1. The petitioner, who is the lessee of an estate in Malabar and at whose instance a cattle-pound was established with the sanction of the District Collector accorded under Section 4 of the Cattle Trespass Act, 1871, seeks to quash Ext. P-7, by which the Collector ordered its abolition. It appears, that on complaints received, a notice, Ext. P-6, dated February 6, 1959, was issued to the petitioner, to show cause why the pound should not be abolished. An enquiry was wade, and abolition was ordered after the enquiry.
2. The learned Government Pleader raised a preliminary objection, that the order impugned is purely executive and ought not to be interfered with, under Article 226. The objection is well-founded. In Bir Bikram Deo v. Secretary of State for India, ILR 39 Cal 615 at page 662, the Privy Council observed, that the

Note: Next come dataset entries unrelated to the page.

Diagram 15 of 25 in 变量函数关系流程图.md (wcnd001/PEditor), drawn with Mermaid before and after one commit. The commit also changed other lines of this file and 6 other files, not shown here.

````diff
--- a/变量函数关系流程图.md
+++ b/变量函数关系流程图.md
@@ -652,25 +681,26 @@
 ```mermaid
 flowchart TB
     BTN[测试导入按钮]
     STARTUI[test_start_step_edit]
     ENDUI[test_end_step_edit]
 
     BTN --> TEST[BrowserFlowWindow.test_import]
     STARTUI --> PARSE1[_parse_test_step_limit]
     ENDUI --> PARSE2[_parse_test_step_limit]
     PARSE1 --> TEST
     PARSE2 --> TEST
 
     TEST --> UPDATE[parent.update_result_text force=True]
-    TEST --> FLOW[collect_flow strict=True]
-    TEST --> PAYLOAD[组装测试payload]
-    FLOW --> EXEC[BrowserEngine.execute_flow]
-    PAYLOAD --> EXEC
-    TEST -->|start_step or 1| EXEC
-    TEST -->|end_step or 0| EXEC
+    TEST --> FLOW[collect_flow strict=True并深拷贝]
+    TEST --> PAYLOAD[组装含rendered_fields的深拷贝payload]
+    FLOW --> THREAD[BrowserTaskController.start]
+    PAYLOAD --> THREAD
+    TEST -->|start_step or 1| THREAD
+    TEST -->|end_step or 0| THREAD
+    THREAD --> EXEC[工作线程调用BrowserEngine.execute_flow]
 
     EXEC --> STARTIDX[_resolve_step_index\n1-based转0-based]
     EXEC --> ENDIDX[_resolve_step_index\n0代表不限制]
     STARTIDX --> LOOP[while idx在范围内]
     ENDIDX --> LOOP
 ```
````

'Establishment and maintenance of cattle-pounds under the superintendence and control of Government officials empowered to obtain the assistance of the police when required may be considered essential for the maintenance of law and order, and the peace and good government of the country, and therefore an act of the Executive Government with which it is not competent for the Civil Court to interfere'.
There is nothing in the provisions of the Cattle Trespass Act to indicate, that the Collector was exercising anything other than executive power and on this ground, this petition is bound to fail.
3 The objection taken on the merits, by the petitioner's counsel was, that remedies have been provided by Chapter V of the aforesaid Act, and that therefore the abolition of the pound was not warranted. Chapter V deals with illegal seizure or detention of cattle, but on a perusal of Ext. P-6 it is seen, that although the charges are, for the most part, against the petitioner described as pound-keeper, the grounds of complaint are not restricted to those dealt with in Chapter V. I come to the conclusion, that Chapter V does not take away the power of the District Collector, who can direct abolition of the pound. The last point was, that the abolition can be, only with the approval of the State Government. This argument was founded upon the language of Section 4 which reads :
'Pounds shall be established at such places as the Magistrate of the District, subject to the general control of the State Government, from time to time-directs.'
The State Government's power is to exercise a general or over-all control over cattle-pounds inthe State, and the above provision does not make it incumbent, that it should consider the case of each pound, either in establishing or abolishing it. The petitioner has no case, that the pound in question was established by the District Collector with the approval of the State Government. It therefore follows, that for the abolition of the pound, no express approval of the State Government is necessary. There is therefore no merit in this petition; it is dismissed, but without costs.